As for treatment of the disease, it’s mainly related to alleviating symptoms and preventing recurring problems in the future. Children may require an intravenous blood transfusion, or even regular dialysis treatments to clean the blood in more serious cases.

If a child sustains serious enough kidney damage, they may require long-term dialysis treatments or a kidney transplant to continue functioning somewhat normally. Research suggests that cutting down on protein in your child’s diet in tandem with ACE inhibitor medicine can help delay or even outright prevent permanent kidney failure.
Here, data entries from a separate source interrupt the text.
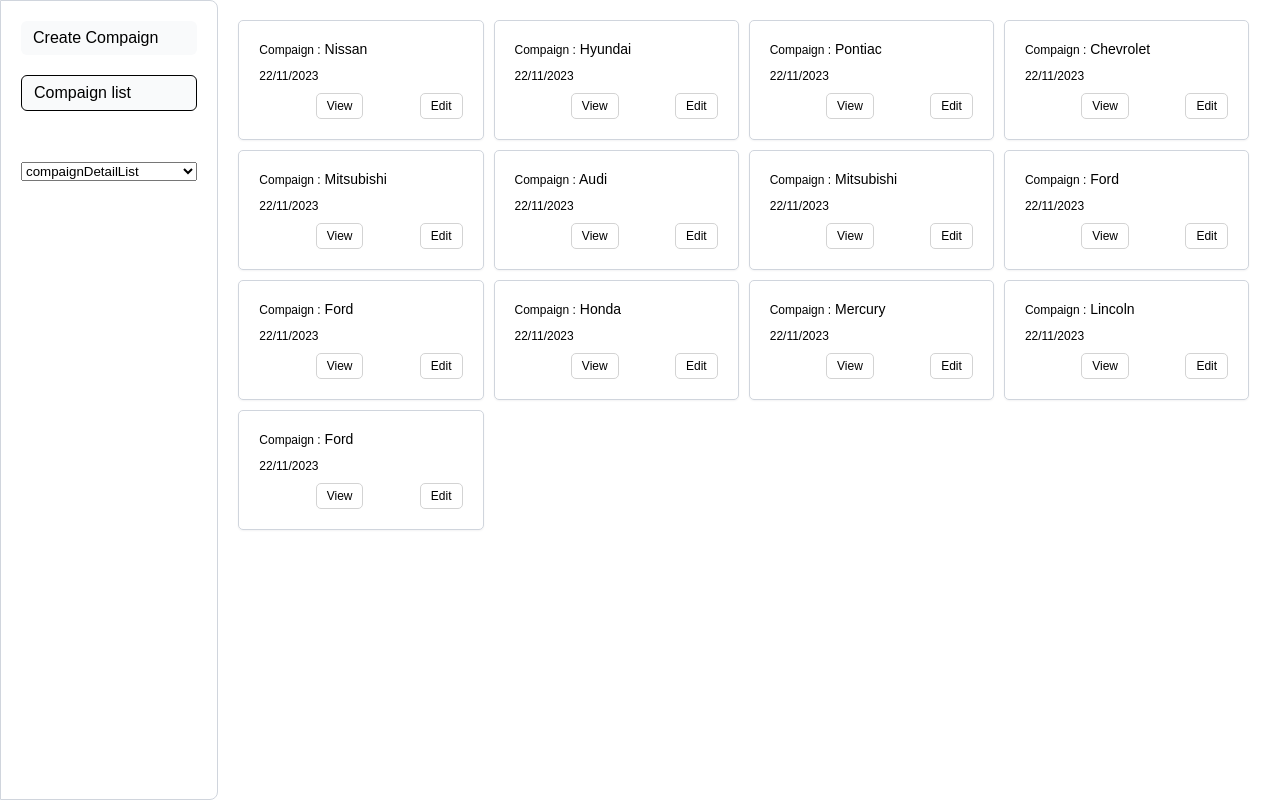
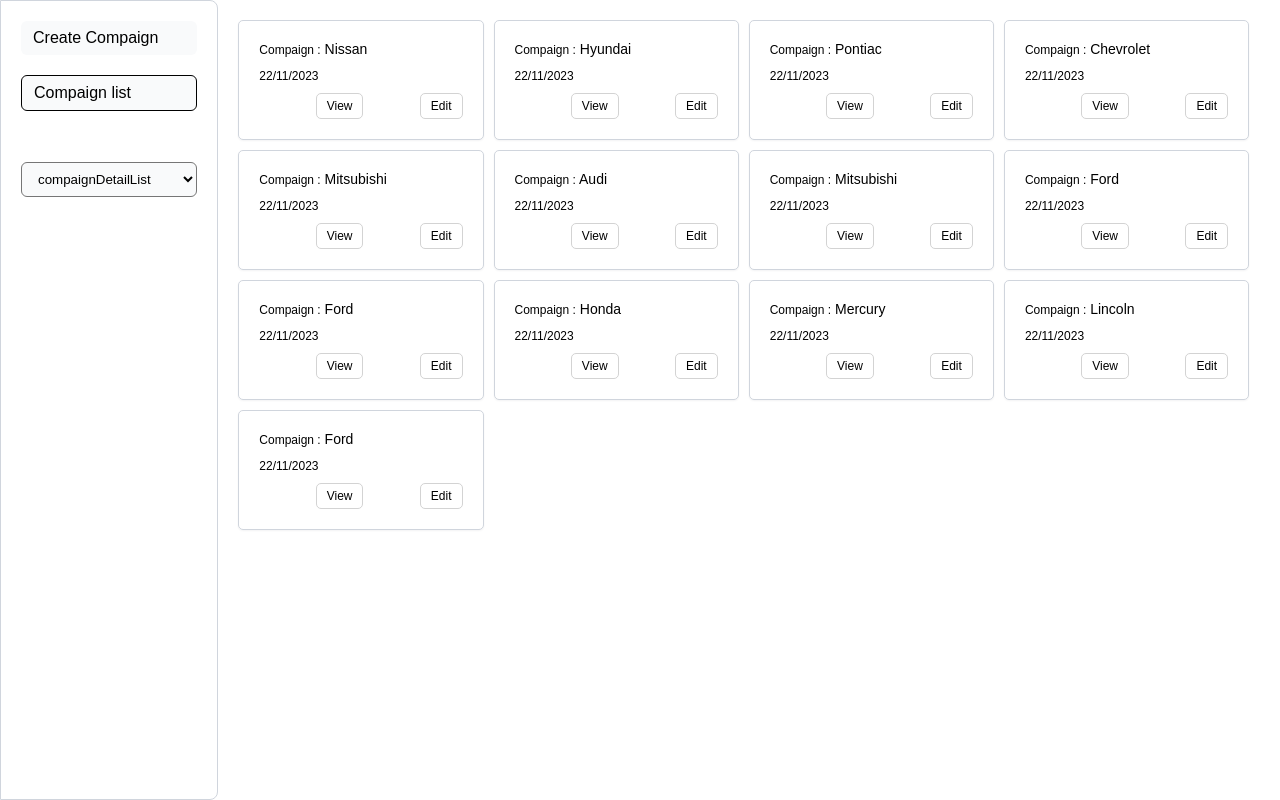
Before and after one commit to santoshganji24/compaign, a React (Create React App) app: page / in a window 1280 px wide. Built offline with nearby package versions, Linux system fonts and the light colour scheme.

Commit message:
css changes

```diff
--- a/src/component/CompaignList.js
+++ b/src/component/CompaignList.js
@@ -9,7 +9,14 @@
   const comaignList = useSelector((state) => state.compaign[selectedCompany]);
 
   if (!comaignList) {
-    return <h1>no data</h1>;
+    return (
+      <h1>
+        no data found
+        <Link to={`/createcampaign`} className="back">
+          create new compaign
+        </Link>
+      </h1>
+    );
   }
 
   return (
--- a/src/scss/compaignlist.scss
+++ b/src/scss/compaignlist.scss
@@ -51,3 +51,15 @@
     }
   }
 }
+.back {
+  border: 1px solid lightgray;
+  width: max-content;
+  padding: 0.5rem 1rem;
+  border-radius: 5px;
+  text-decoration: none;
+  color: black;
+
+  margin-top: 1rem;
+  font-size: 1.6rem;
+  display: block;
+}
--- a/src/scss/sidebar.scss
+++ b/src/scss/sidebar.scss
@@ -57,6 +57,14 @@
     .active {
       border: 1px solid black;
     }
+    select {
+      border-radius: 6px;
+      background: var(--gray-50, #f9fafb);
+      text-decoration: none;
+      color: black;
+      display: flex;
+      padding: 8px 12px;
+    }
   }
   .main {
     // background-color: green;
```
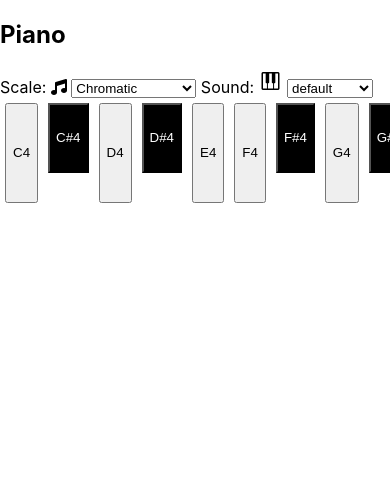
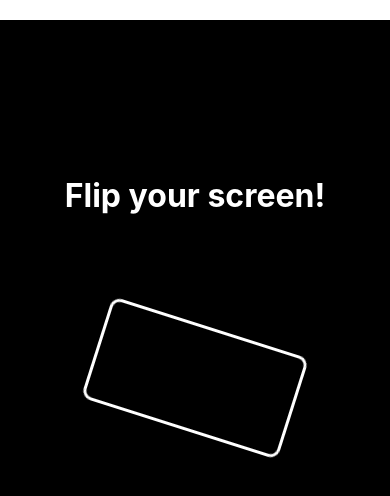
Before and after one commit to DavidVerghese/WebPiano, a React (Create React App) app: page / in a window 390 px wide. Shown: the top 496 px of the page. Built offline with nearby package versions, Linux system fonts and the light colour scheme.

Commit message:
adds mobile responsiveness

```diff
--- a/src/App.js
+++ b/src/App.js
@@ -1,9 +1,11 @@
 import './App.css';
 import Piano from './components/Piano/Piano';
+import Warning from './components/Warning/Warning';
 
 function App() {
   return (
     <div>
+      <Warning/>
       <Piano/>
     </div>
   );
--- a/src/components/Piano/Piano.js
+++ b/src/components/Piano/Piano.js
@@ -55,13 +55,15 @@ function Piano() {
     setSelectedSound(event.target.value)
   }
 
-  return (<div>
+  return (
+  <div className="piano-parent">
     <h2>Piano</h2>
     <SelectedScaleDropdown handleScaleChange={handleScaleChange} selectedScaleName={selectedScaleName} />
     <SelectedSoundDropdown handleSoundChange={handleSoundChange} selectedSound={selectedSound}/>
     <div className="piano">
       {selectedScale.map((note, key) => <Key sound={selectedSound} key={key} note={note.note} color={note.color} />)}
     </div>
-  </div>)
+  </div>
+  )
 }
 export default Piano;
--- /dev/null
+++ b/src/components/Warning/Warning.css
@@ -0,0 +1,43 @@
+.warning {
+    background-color: black;
+    position: fixed;
+    z-index: 9;
+    text-align: center;
+    height: 100%;
+    width: 100%;
+    display:flex;
+    flex-direction: column;
+    flex-wrap: center;
+    align-items: center;
+}
+.warning h1 {
+    margin-top: 40%;
+    color: white;
+}
+
+.phone {
+    margin-top: 10%;
+    height: 200px;
+    width: 100px;
+    border: 3px solid white;
+    border-radius: 10px;
+    animation: rotate 1.5s ease-in-out infinite alternate;
+}
+
+@keyframes rotate {
+    0% {
+        transform: rotate(0deg)
+    }
+    50% {
+        transform: rotate(-90deg)
+    }
+    100% {
+        transform: rotate(-90deg)
+    }
+}
+
+@media (min-width: 480px) {
+    .warning{
+        display: none;
+    }
+}
--- /dev/null
+++ b/src/components/Warning/Warning.js
@@ -0,0 +1,13 @@
+import React from 'react'
+import './Warning.css'
+
+function Warning() {
+    return (
+        <div className='warning'>
+            <h1>Flip your screen!</h1>
+            <div className='phone'></div>
+        </div>
+    )
+}
+
+export default Warning
```
Also changed, not shown: src/App.css (line endings or trailing spaces), src/components/Piano/Piano.css (line endings or trailing spaces), src/index.css (line endings or trailing spaces), 1 other file (tests, documents, lock files or other folders).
Common sense can help you avoid these problems altogether; wash and cook foods adequately (especially red meat), avoid unpasteurized milk, and steer clear of dirty swimming areas.

The Most Difficult Cases

Unfortunately, not everyone is lucky enough to recover from HUS totally unscathed.

Some may experience end-stage renal disease (ESRD) or even die. What’s more, kidney problems are very expensive to treat, so medical bills rack up quickly. ESRD is when the kidneys stop functioning completely, meaning they can no longer remove waste from the blood, flush waste products out from the body, and regulate other crucial bodily functions.

Usually, ESRD is diagnosed when kidneys can only function at 10% or less of their normal capacity. When patients reach this point, they have no choice but to start receiving regular dialysis treatments or a kidney transplant, as the mortality rate for long-term ESRD resulting from HUS is 12%. If your child dies as a result of complications from HUS, you may be able to file a wrongful death claim against the restaurant or company responsible for the E. coli infection.

Contact a HUS Attorney for Help Today

We understand the pain and grief families experience when dealing with the aftermath of an HUS diagnosis. But our team of seasoned, empathetic food safety lawyers are here to help. Our legal know-how and courtroom experience has helped get compensation for thousands of clients, and we’d love for you to be next. Call us at (888) 828-7087 today to learn more about how we can best serve you.